▸ **Assignment**:
Scan the records below and copy every line that contains the string "terjaga".

[[ Task inputs open ]]

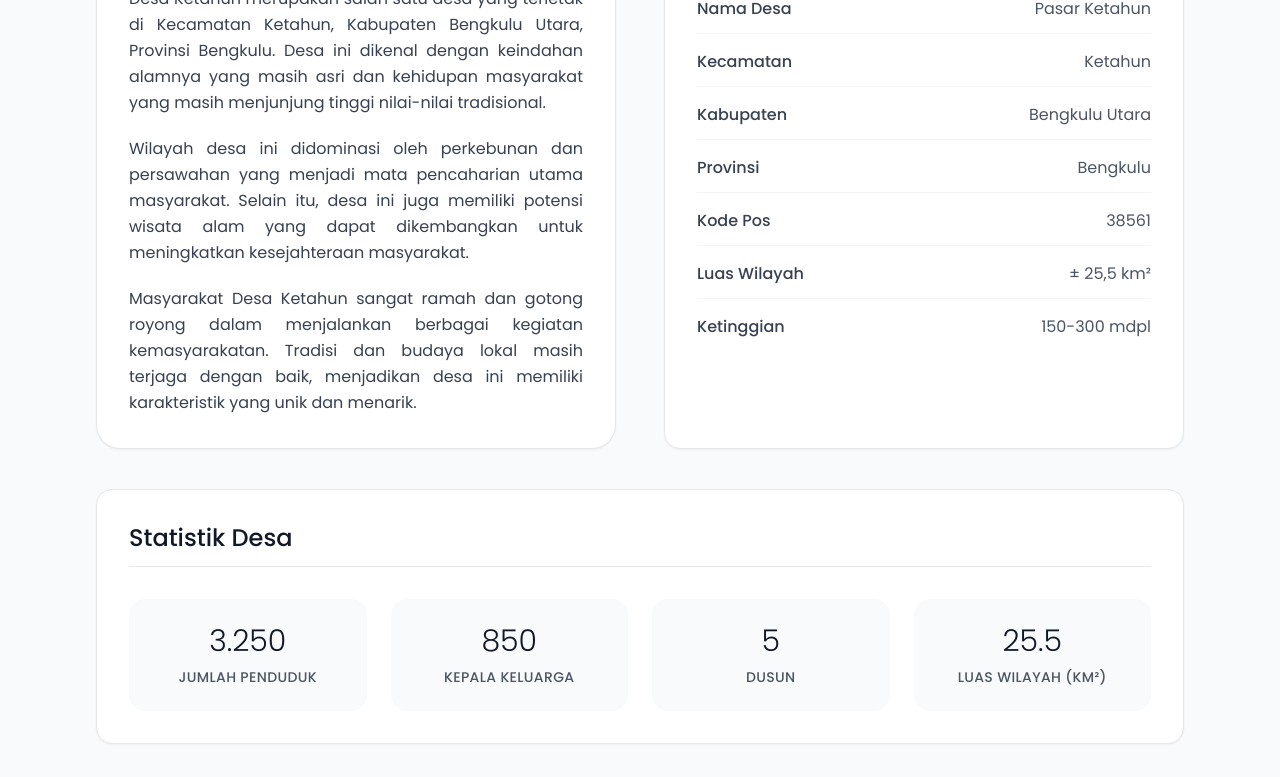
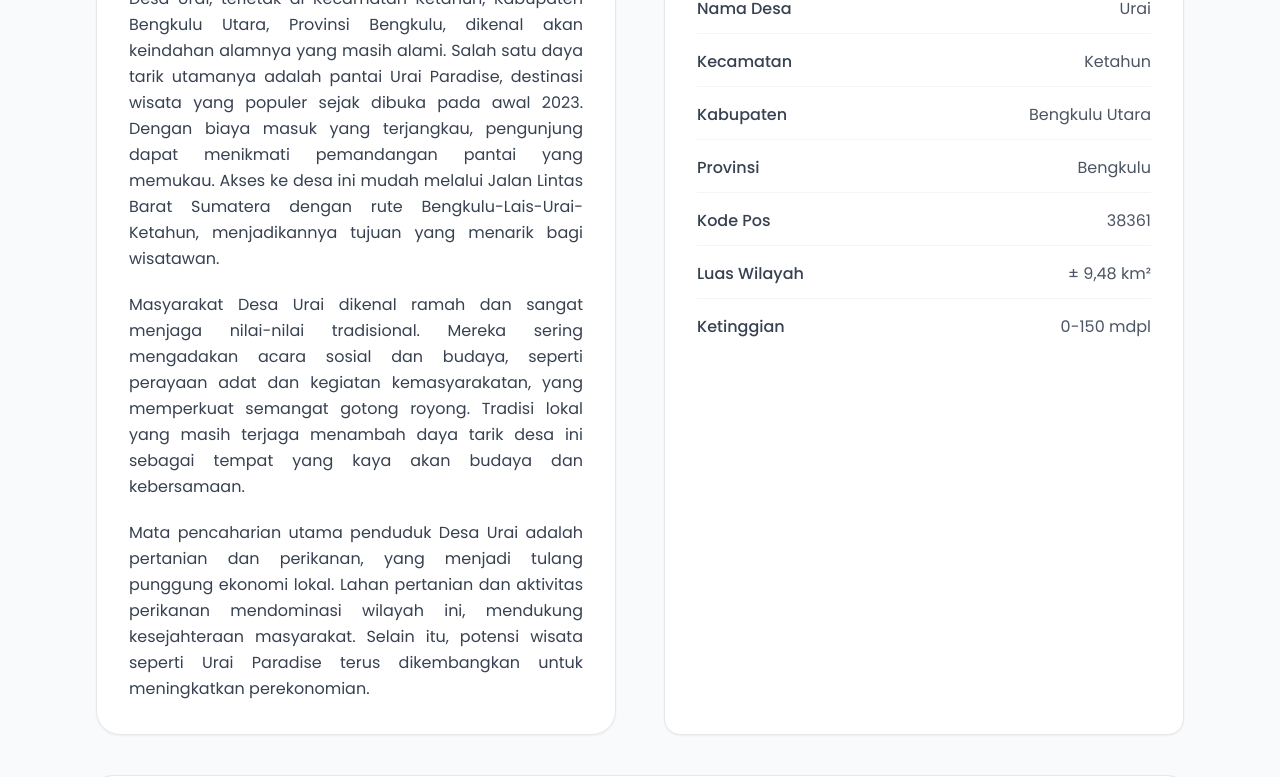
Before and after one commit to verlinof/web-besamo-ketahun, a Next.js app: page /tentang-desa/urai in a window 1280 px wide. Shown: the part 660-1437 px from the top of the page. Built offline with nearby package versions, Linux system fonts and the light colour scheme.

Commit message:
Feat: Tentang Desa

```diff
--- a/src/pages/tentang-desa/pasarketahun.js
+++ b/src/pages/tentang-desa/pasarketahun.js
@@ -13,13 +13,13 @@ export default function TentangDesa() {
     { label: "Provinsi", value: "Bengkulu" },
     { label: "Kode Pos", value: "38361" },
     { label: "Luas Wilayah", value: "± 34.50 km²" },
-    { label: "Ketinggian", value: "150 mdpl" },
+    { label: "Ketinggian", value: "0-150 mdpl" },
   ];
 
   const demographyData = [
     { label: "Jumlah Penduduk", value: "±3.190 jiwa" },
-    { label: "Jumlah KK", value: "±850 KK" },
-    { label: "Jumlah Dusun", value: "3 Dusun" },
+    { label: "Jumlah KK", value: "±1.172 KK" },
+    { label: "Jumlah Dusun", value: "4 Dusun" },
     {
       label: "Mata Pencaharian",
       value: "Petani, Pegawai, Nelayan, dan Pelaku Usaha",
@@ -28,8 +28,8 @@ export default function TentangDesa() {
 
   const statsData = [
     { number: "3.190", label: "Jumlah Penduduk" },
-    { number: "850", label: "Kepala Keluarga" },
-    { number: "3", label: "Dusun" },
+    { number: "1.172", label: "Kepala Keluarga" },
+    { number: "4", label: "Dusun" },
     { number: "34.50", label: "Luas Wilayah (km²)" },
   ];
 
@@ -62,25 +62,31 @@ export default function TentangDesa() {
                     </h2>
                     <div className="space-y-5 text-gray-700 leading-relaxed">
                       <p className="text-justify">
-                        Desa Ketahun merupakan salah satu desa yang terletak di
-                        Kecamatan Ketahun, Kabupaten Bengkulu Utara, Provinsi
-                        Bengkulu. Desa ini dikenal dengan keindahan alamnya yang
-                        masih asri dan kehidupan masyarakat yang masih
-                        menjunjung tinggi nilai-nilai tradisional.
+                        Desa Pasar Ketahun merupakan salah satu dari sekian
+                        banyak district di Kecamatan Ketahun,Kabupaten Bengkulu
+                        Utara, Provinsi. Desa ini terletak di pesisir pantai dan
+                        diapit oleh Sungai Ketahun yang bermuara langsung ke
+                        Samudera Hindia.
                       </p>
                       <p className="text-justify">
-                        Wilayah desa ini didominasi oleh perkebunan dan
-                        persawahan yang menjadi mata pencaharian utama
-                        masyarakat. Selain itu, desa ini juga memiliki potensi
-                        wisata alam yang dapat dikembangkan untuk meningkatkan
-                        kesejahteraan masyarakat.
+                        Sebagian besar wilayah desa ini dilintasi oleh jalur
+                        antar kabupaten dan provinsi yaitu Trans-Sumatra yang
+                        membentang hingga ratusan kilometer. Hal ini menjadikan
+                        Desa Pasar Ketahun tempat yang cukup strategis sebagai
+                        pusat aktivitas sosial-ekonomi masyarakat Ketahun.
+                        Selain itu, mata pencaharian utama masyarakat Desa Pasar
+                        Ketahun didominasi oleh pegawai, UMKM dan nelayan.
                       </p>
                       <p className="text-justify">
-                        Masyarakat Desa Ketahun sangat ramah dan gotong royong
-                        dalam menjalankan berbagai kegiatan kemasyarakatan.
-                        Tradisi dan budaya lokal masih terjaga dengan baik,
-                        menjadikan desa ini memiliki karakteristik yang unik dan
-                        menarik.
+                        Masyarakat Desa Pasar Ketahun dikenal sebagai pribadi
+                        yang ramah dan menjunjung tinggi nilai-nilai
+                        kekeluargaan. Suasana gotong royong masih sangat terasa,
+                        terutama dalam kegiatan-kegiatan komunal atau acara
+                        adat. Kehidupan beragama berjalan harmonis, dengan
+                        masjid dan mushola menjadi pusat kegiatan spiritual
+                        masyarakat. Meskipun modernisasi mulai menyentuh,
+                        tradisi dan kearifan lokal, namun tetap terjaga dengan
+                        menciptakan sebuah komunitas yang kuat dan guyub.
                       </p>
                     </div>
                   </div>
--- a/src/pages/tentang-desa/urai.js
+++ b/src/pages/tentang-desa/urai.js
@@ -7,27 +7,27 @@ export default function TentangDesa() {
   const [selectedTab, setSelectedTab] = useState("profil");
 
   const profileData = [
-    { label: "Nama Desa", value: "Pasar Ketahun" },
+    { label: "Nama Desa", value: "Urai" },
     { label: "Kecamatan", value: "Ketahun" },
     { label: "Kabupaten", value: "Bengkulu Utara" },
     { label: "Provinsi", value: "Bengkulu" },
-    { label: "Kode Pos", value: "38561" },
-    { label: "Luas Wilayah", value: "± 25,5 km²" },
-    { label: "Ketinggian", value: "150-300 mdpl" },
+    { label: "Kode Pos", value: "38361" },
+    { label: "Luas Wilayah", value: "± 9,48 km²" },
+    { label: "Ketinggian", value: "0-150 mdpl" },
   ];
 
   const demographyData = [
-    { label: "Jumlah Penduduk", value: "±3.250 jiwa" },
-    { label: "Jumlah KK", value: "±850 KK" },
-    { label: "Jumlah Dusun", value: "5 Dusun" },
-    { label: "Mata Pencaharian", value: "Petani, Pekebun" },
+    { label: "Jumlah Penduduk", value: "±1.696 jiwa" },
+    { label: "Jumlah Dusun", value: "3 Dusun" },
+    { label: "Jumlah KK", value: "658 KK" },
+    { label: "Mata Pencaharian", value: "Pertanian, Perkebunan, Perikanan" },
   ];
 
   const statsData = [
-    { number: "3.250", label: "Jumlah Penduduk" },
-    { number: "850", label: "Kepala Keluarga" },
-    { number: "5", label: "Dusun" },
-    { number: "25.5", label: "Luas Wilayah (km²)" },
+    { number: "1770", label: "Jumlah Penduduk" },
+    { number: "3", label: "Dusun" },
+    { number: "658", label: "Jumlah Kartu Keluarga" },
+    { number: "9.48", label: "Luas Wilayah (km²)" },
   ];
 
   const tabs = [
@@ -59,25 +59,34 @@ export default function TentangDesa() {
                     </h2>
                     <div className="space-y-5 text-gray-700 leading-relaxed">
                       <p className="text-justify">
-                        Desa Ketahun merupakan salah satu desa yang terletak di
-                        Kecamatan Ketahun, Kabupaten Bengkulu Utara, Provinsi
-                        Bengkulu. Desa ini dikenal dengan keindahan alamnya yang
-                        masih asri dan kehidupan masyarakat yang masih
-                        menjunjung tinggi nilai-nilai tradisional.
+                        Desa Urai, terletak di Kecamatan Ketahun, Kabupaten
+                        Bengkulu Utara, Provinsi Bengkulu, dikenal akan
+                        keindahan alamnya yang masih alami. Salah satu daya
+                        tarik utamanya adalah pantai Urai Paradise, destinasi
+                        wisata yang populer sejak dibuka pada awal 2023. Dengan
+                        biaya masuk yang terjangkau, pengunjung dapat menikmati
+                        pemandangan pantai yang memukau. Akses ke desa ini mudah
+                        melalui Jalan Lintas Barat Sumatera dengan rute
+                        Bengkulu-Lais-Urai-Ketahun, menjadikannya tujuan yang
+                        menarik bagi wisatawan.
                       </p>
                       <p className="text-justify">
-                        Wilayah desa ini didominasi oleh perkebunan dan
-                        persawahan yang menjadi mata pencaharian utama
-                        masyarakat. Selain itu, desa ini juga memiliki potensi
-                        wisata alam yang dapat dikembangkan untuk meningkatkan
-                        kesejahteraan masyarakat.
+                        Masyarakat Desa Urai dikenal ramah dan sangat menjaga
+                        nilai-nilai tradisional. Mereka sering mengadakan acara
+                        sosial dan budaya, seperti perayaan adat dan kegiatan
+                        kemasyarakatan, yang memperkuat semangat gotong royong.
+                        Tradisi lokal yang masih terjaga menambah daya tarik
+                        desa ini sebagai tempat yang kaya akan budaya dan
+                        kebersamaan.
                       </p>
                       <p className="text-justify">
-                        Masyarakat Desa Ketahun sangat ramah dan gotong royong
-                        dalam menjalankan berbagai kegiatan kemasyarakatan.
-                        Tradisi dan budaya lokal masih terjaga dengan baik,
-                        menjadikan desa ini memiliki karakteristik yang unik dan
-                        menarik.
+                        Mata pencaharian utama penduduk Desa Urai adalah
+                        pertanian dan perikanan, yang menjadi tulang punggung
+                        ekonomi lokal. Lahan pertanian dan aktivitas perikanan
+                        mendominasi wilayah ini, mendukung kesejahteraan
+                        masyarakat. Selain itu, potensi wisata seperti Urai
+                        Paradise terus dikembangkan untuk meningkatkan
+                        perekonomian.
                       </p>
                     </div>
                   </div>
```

[[ Task inputs closed ]]

▸ **Answer to this exercise**:
-                        Tradisi dan budaya lokal masih terjaga dengan baik,
+                        tradisi dan kearifan lokal, namun tetap terjaga dengan
+                        Tradisi lokal yang masih terjaga menambah daya tarik
-                        Tradisi dan budaya lokal masih terjaga dengan baik,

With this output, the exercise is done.